In this riveting work of narrative nonfiction, Jonathan Darman tells the story of two giants of American politics, Lyndon Johnson and Ronald Reagan, and shows how, from 1963 to 1966, these two men—the same age, and driven by the same heroic ambitions—changed American politics forever.
The liberal and the conservative. The deal-making arm twister and the cool communicator. The Texas rancher and the Hollywood star. Opposites in politics and style, Johnson and Reagan shared a defining impulse: to set forth a grand story of America, a story in which he could be the hero. In the tumultuous days after the Kennedy assassination, Johnson and Reagan each, in turn, seized the chance to offer the country a new vision for the future. Bringing to life their vivid personalities and the anxious mood of America in a radically transformative time, Darman shows how, in promising the impossible, Johnson and Reagan jointly dismantled the long American tradition of consensus politics and ushered in a new era of fracture. History comes to life in Darman’s vivid, fly-on-the wall storytelling.
Even as Johnson publicly revels in his triumphs, we see him grow obsessed with dark forces he believes are out to destroy him, while his wife, Lady Bird, urges her husband to put aside his paranoia and see the world as it really is. And as the war in Vietnam threatens to overtake his presidency, we witness Johnson desperately struggling to compensate with ever more extravagant promises for his Great Society.
On the other side of the country, Ronald Reagan, a fading actor years removed from his Hollywood glory, gradually turns toward a new career in California politics. We watch him delivering speeches to crowds who are desperate for a new leader.
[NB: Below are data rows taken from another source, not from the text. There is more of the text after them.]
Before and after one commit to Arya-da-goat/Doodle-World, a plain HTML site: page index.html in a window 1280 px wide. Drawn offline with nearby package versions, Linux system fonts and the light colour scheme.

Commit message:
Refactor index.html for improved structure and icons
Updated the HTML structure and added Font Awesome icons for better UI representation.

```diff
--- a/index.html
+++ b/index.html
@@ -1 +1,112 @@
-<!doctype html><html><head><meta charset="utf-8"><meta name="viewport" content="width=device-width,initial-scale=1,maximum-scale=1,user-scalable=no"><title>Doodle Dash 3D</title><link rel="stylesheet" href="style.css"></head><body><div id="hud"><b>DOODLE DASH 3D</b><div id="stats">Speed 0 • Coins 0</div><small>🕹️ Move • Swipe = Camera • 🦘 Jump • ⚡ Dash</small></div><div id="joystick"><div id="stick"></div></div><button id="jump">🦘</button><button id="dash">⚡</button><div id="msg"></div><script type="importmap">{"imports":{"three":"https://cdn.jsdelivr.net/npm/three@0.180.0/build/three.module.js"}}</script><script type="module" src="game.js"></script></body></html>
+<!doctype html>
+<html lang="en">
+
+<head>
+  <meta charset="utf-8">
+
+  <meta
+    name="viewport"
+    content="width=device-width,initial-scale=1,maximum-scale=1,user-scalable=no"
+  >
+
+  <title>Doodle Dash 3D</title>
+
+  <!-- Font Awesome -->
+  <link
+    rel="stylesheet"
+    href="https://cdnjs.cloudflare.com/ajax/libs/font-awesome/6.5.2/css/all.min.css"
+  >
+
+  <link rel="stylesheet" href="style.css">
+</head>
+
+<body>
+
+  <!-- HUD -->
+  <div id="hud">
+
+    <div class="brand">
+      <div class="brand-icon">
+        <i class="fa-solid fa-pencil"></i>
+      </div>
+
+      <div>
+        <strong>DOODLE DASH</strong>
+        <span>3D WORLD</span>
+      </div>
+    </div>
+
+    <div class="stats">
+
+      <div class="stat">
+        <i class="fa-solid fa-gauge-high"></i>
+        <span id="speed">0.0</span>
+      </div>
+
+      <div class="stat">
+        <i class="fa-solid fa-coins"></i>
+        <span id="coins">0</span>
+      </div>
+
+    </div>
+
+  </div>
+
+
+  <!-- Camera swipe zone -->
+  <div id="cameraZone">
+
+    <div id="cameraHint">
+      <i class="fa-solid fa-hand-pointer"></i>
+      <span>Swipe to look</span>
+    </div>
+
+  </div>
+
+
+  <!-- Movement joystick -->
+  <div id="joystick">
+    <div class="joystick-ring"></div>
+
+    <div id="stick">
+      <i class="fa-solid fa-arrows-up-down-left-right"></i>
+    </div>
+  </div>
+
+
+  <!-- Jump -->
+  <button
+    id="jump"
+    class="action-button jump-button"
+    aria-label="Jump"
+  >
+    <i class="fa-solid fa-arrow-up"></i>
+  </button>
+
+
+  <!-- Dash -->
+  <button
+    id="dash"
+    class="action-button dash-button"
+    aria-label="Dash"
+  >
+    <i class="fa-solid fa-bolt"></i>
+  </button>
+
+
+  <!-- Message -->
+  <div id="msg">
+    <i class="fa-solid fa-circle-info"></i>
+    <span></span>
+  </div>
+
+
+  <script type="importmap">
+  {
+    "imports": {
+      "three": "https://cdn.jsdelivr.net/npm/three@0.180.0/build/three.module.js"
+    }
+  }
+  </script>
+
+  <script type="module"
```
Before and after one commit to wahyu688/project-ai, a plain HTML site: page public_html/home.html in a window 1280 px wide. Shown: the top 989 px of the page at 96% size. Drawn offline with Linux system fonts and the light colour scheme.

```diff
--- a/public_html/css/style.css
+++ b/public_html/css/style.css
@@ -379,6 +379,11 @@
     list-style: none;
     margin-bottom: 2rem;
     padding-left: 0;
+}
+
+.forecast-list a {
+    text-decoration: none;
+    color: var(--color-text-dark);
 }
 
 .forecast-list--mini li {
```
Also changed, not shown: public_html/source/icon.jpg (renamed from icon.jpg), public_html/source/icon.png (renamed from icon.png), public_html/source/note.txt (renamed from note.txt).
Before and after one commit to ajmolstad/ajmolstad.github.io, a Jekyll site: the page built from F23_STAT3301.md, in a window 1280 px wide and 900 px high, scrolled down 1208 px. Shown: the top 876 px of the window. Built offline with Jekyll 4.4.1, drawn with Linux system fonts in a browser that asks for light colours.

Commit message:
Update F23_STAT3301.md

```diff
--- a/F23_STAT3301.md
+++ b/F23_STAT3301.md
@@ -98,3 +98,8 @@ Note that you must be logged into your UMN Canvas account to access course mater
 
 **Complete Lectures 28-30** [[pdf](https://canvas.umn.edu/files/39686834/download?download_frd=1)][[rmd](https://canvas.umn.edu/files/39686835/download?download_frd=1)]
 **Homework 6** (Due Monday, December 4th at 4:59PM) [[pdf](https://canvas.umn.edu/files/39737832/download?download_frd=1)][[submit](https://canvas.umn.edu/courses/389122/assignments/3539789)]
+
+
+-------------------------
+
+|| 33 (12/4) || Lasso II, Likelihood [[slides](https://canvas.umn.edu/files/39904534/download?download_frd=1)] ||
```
And we see him wielding his well-honed instinct for timing, waiting for Johnson’s majestic promises to prove empty before he steps back into the spotlight, on his long journey toward the presidency.
From Johnson’s election in 1964, the greatest popular-vote landslide in American history, to the pivotal 1966 midterms, when Reagan burst forth onto the national stage, Landslide brings alive a country transformed—by riots, protests, the rise of television, the shattering of consensus—and the two towering personalities whose choices in those moments would reverberate through the country for decades to come.
Praise for Landslide
“Jonathan Darman’s engaging first book, Landslide, tells the story of Lyndon B. Johnson’s triumphs and precipitous decline, from his succession to the presidency after John F. Kennedy’s murder through the pivotal midterms. . . . Darman’s provocative contribution is to interweave his account with the parallel story of the political rise of Johnson’s polar opposite, Ronald Reagan. . . . Alert to the subtleties of politics and political history, Darman, a former correspondent for Newsweek, nimbly explores delusion and self-delusion at the highest levels.”— The New York Times Book Review
“Novel and even surprising . . . Landslide vividly chronicles an oft-told moment—the 1,000 days following John F. Kennedy’s murder when the social structure seemed to come unglued.”— The Washington Post
“Darman has a deft grasp of Reagan’s and Johnson’s biographies and of the last half-century of American political history.”— The Daily Beast
From the Hardcover edition.